About this task:
How many lines in these entries contain the string "category"? Reply with the number alone.

Records for the exercise:
^^^^^^^^

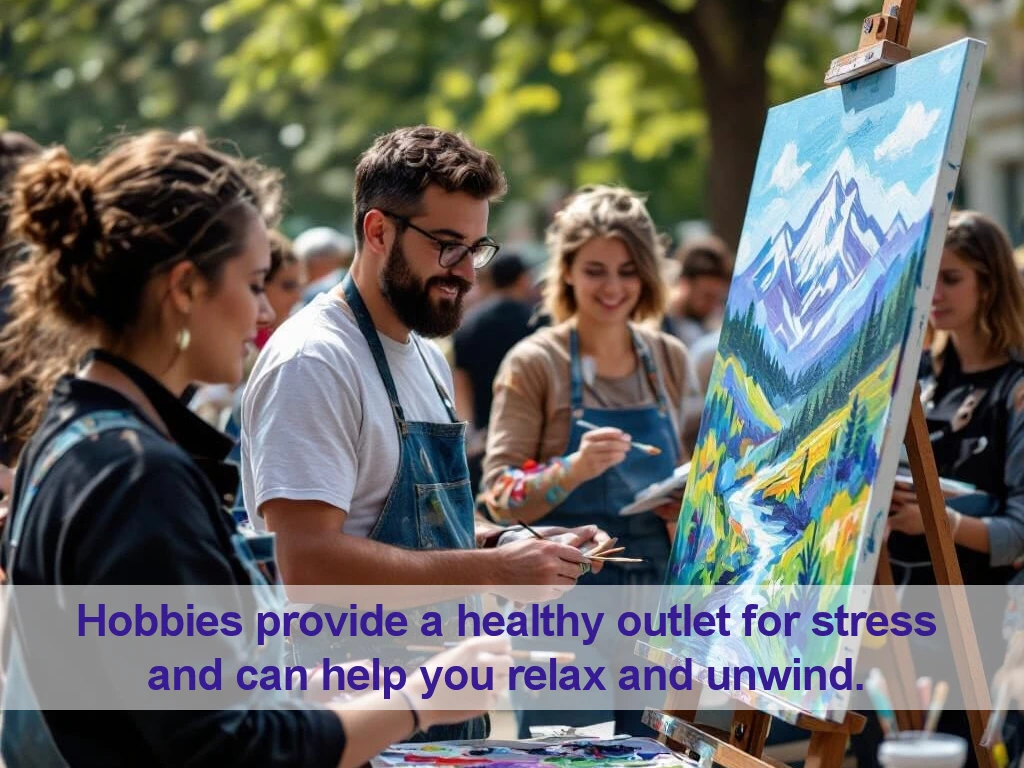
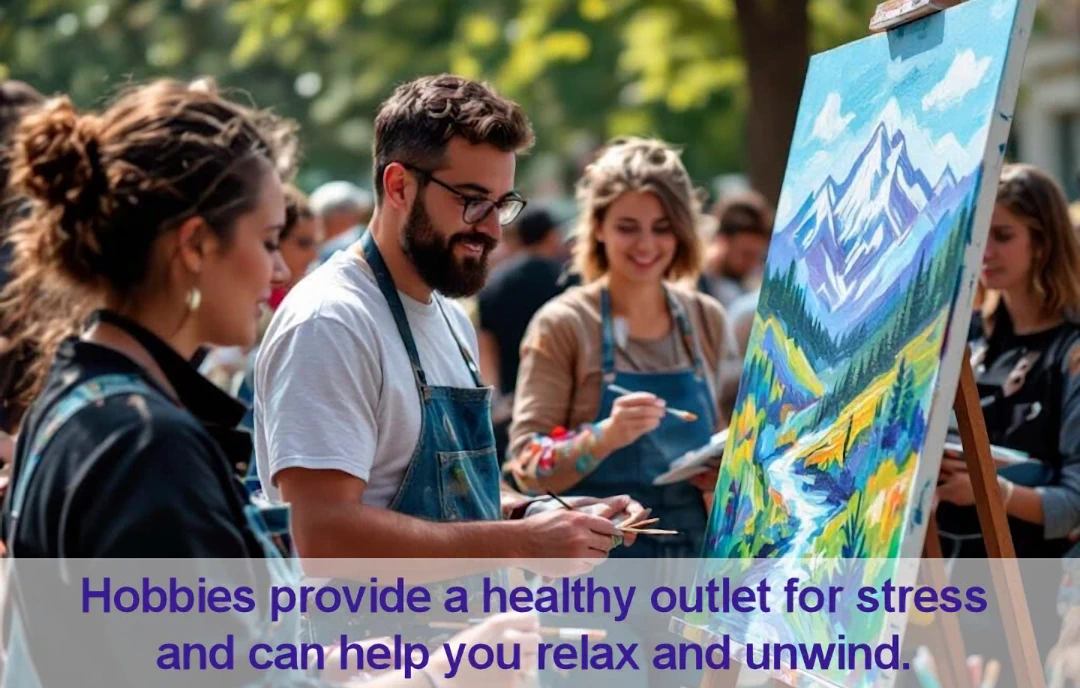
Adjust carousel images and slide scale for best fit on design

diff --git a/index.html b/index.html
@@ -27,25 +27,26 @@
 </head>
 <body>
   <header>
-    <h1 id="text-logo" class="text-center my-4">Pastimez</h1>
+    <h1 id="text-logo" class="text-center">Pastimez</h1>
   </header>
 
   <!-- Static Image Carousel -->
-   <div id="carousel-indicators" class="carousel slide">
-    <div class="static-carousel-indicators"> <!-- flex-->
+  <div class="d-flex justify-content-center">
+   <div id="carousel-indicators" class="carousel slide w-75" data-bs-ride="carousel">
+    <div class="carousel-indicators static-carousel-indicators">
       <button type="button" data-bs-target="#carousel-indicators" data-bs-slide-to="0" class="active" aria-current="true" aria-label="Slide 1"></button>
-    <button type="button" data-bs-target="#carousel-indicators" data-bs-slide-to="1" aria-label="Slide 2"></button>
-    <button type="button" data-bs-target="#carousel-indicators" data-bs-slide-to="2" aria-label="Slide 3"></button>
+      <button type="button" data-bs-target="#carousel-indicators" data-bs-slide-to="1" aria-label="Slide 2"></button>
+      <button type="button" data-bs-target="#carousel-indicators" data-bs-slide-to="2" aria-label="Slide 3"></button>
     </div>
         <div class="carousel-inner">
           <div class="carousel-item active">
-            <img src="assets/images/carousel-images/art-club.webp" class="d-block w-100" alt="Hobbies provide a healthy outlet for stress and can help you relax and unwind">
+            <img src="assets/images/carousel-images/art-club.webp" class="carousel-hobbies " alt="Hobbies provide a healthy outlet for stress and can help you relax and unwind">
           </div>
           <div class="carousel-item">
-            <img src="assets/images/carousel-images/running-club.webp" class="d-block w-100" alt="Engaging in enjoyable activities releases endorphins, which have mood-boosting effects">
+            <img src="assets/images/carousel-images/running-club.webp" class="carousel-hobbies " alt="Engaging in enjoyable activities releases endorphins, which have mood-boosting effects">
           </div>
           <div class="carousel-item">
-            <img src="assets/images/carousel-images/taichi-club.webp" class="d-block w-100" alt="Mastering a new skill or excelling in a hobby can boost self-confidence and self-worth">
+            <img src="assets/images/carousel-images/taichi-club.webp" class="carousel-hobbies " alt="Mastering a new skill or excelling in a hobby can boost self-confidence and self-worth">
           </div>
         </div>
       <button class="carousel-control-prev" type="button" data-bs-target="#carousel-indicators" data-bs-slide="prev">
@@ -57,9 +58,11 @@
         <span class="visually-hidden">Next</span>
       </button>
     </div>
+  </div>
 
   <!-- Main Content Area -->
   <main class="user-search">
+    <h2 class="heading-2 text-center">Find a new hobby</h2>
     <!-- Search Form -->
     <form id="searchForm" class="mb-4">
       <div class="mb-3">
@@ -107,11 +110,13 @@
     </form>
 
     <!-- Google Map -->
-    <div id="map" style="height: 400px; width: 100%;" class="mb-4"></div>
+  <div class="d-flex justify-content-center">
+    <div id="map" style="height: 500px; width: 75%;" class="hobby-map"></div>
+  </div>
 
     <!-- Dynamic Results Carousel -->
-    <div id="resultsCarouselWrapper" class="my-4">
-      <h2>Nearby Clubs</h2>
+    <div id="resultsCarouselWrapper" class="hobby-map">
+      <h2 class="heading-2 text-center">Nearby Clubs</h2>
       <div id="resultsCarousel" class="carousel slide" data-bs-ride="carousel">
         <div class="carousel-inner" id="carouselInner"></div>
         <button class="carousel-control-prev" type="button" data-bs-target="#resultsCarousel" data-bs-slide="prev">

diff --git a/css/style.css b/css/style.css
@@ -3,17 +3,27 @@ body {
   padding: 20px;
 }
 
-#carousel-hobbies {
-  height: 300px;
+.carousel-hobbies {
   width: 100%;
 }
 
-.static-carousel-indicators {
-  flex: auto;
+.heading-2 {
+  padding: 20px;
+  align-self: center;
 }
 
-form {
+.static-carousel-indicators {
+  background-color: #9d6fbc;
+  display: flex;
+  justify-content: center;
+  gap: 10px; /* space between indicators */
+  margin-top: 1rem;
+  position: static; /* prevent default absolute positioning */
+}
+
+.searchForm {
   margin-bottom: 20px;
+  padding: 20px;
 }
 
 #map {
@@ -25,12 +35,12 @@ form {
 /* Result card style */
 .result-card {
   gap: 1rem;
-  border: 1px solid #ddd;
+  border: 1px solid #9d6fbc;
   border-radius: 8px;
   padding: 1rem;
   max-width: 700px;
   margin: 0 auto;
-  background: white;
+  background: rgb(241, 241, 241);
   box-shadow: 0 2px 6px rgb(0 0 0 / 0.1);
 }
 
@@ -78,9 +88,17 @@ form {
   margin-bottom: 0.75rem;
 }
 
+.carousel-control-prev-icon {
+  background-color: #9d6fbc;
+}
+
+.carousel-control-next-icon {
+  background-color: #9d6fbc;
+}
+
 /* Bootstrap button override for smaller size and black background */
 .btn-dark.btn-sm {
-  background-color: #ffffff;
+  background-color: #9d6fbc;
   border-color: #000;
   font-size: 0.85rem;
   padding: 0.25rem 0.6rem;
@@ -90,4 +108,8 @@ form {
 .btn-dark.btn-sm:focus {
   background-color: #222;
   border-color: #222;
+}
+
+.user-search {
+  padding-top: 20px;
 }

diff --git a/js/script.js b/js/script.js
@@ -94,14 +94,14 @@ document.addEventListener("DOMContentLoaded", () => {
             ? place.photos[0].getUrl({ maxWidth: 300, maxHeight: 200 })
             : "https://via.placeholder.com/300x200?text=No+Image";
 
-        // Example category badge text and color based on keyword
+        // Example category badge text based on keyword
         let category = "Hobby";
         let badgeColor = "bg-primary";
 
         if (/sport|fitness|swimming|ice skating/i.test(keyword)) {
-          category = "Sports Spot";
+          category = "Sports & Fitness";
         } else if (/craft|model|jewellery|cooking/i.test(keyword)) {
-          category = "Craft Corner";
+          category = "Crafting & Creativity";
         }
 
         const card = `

^^^^^^^^

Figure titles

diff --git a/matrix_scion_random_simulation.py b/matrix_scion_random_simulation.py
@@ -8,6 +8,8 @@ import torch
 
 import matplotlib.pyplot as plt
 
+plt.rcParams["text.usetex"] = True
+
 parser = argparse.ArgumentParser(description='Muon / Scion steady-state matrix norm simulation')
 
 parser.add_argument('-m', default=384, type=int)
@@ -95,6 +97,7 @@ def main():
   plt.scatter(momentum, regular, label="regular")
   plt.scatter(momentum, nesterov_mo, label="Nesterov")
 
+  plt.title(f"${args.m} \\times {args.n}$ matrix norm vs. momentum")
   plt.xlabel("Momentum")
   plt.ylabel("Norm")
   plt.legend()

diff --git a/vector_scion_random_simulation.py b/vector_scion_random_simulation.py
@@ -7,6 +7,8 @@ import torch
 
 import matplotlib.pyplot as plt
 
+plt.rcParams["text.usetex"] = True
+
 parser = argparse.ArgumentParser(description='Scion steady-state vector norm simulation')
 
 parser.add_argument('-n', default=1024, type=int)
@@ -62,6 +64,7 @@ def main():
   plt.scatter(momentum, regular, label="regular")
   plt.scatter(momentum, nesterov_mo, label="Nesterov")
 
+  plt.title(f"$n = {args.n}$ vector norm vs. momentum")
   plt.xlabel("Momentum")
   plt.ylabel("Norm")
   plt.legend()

^^^^^^^^

Written answer:
7